**Task goal**
Every line with the string "Colored" should be copied from the data.

**Exercise inputs**
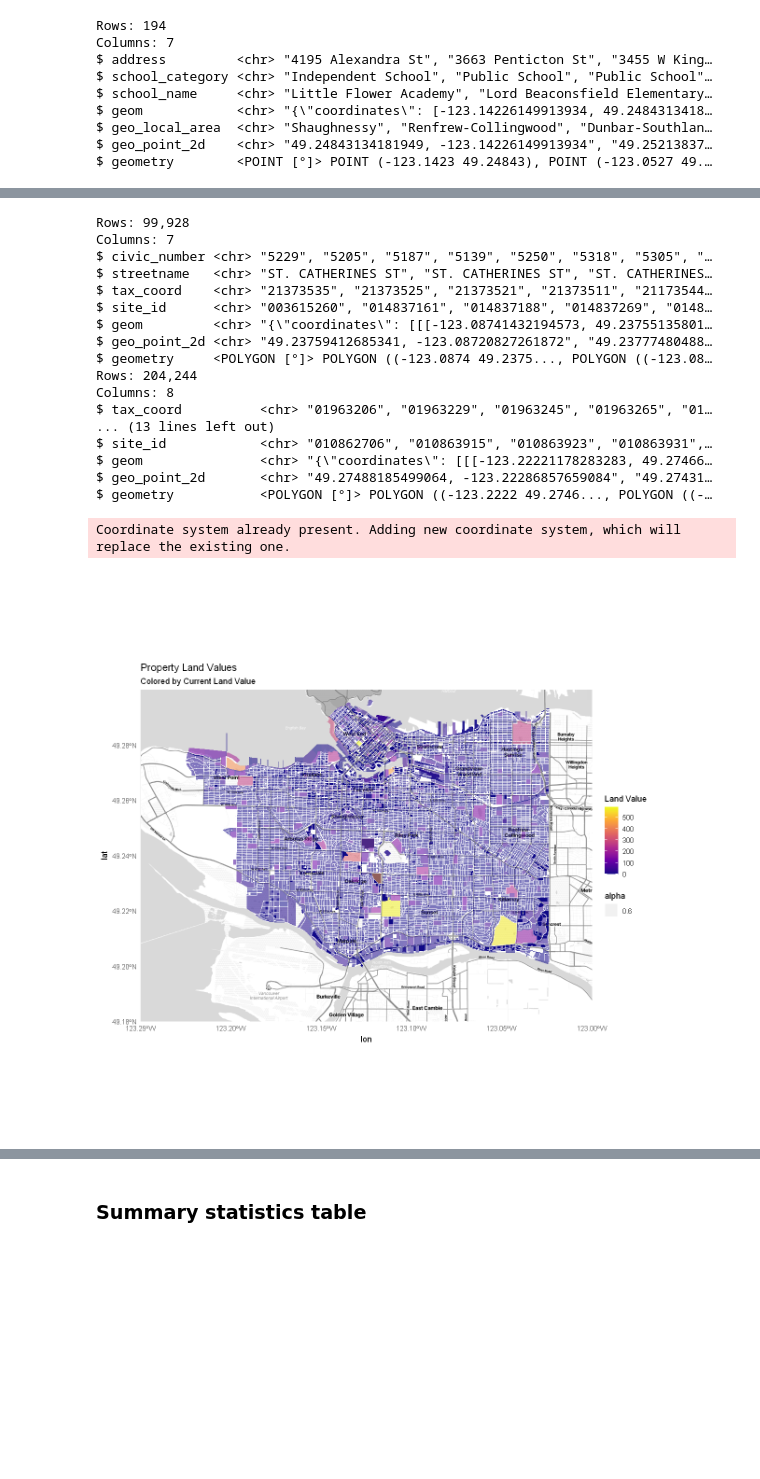
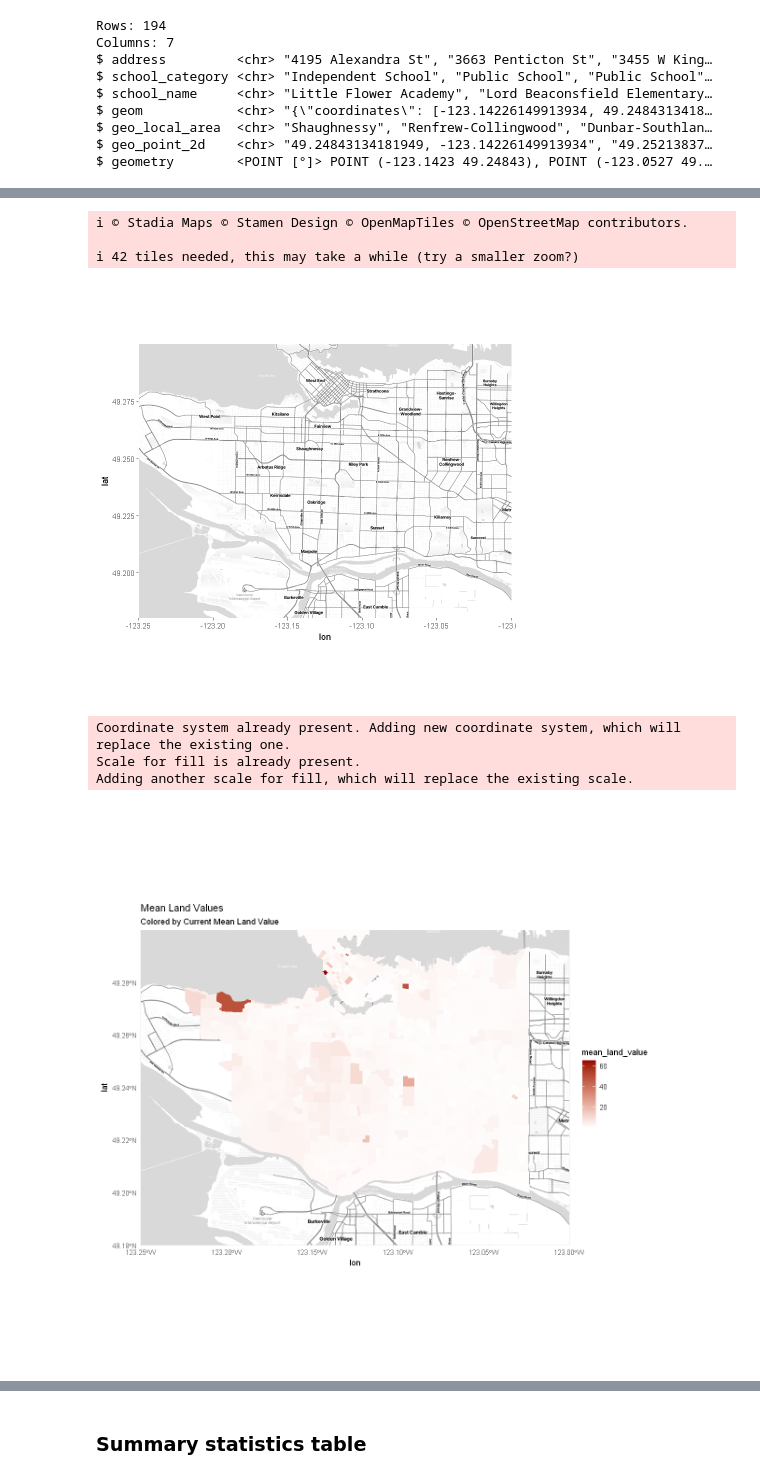
Before and after one commit to Irene-Berezin/econ326, a Jupyter notebook: project_workbook.ipynb, the cells around one changed output, grey strips where cells are left out. Cells and saved outputs as stored; diff of their text form; code cells hidden in the pictures; blank space fills up the shorter version.

Commit message:
added whole process of data cleaning and wrangling into workbook

```diff
--- a/project_workbook.ipynb
+++ b/project_workbook.ipynb
@@ -432,0 +445,7 @@ ERROR: Error in eval(expr, envir, enclos): object 'local_area_boundary_sf' not f
+# %%
+census_with_index <- compute_accessibility_index(
+  local_areas = census_data_st,
+  points_of_interest = school_data_st,
+  category_name = "school_index"
+)|>
+  glimpse()
@@ -432,0 +536,19 @@ ERROR: Error in eval(expr, envir, enclos): object 'local_area_boundary_sf' not f
+# %%
+land_price_adjusted <- st_as_sf(land_price_adjusted)
+
+properties_with_divisions <- st_join(land_price_adjusted, census_data_st, join = st_within)
+
+mean_property_values <- properties_with_divisions|>
+  group_by(name) |>
+  summarize(mean_land_value = mean(current_land_value, na.rm = TRUE)) |>
+  ungroup()|>
+  st_drop_geometry()
+# %%
+# merge dataset
+census_index_crime <- census_with_index |>
+  left_join(mean_property_values, by = "name") |>
+  left_join(census_crime, by = "name")|>
+  select(name:education_prop, school_index:geometry)|>
+  mutate(across(c(immigrant_prop, education_prop, mean_land_value,income), as.double))|>
+  na.omit()|>
+  glimpse()
@@ -433,32 +596,31 @@ ERROR: Error in eval(expr, envir, enclos): object 'local_area_boundary_sf' not f
+# %%
+bbox <- c(left = -123.25, bottom = 49.18, right = -123.0, top = 49.3)
+
+map <- get_stadiamap(bbox = bbox, zoom = 13, maptype = "stamen_toner_lite", filetype = "svg")
+ggmap(map)
+# %% [output]
+ℹ © Stadia Maps © Stamen Design © OpenMapTiles © OpenStreetMap contributors.
+
+ℹ 42 tiles needed, this may take a while (try a smaller zoom?)
+[figure, added]
 # %%
-
+# Add visualization for mean land value data
 
 options(repr.plot.width = 10, repr.plot.height = 10)
 
 
-ggmap(map) +
-  geom_sf(data = land_price_adjusted, aes(fill = current_land_value, alpha = 0.6), inherit.aes = FALSE, color = NA) +
-  scale_fill_viridis_c(option = "plasma", name = "Land Value") +
+mean_land_value_map <- ggmap(map) +
+  geom_sf(data = census_index_crime, aes(fill = mean_land_value), inherit.aes = FALSE, color = NA) +
+  scale_fill_viridis_c(option = "plasma", name = "Mean Land Value") +
+  coord_sf(crs = st_crs(4326)) +
+  scale_fill_gradient(low = "white", high = "#990000") +
   theme_minimal() +
-  labs(title = "Property Land Values", subtitle = "Colored by Current Land Value")
+  labs(title = "Mean Land Values", subtitle = "Colored by Current Mean Land Value")
+
+mean_land_value_map
 # %% [output]
-Rows: 99,928
-Columns: 7
-$ civic_number <chr> "5229", "5205", "5187", "5139", "5250", "5318", "5305", "…
-$ streetname   <chr> "ST. CATHERINES ST", "ST. CATHERINES ST", "ST. CATHERINES…
-$ tax_coord    <chr> "21373535", "21373525", "21373521", "21373511", "21173544…
-$ site_id      <chr> "003615260", "014837161", "014837188", "014837269", "0148…
-$ geom         <chr> "{\"coordinates\": [[[-123.08741432194573, 49.23755135801…
-$ geo_point_2d <chr> "49.23759412685341, -123.08720827261872", "49.23777480488…
-$ geometry     <POLYGON [°]> POLYGON ((-123.0874 49.2375..., POLYGON ((-123.08…
-Rows: 204,244
-Columns: 8
-$ tax_coord          <chr> "01963206", "01963229", "01963245", "01963265", "01…
-... (13 lines left out)
-$ site_id            <chr> "010862706", "010863915", "010863923", "010863931",…
-$ geom               <chr> "{\"coordinates\": [[[-123.22221178283283, 49.27466…
-$ geo_point_2d       <chr> "49.27488185499064, -123.22286857659084", "49.27431…
-$ geometry           <POLYGON [°]> POLYGON ((-123.2222 49.2746..., POLYGON ((-…
+Coordinate system already present. Adding new coordinate system, which will
+replace the existing one.
+Scale for fill is already present.
+Adding another scale for fill, which will replace the existing scale.
-Coordinate system already present. Adding new coordinate system, which will
-replace the existing one.
-[figure, old version]
+[figure, new version]
```
Also changed, not shown: parts of 62 cells of this notebook.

**Answer box**
-  labs(title = "Property Land Values", subtitle = "Colored by Current Land Value")
+  labs(title = "Mean Land Values", subtitle = "Colored by Current Mean Land Value")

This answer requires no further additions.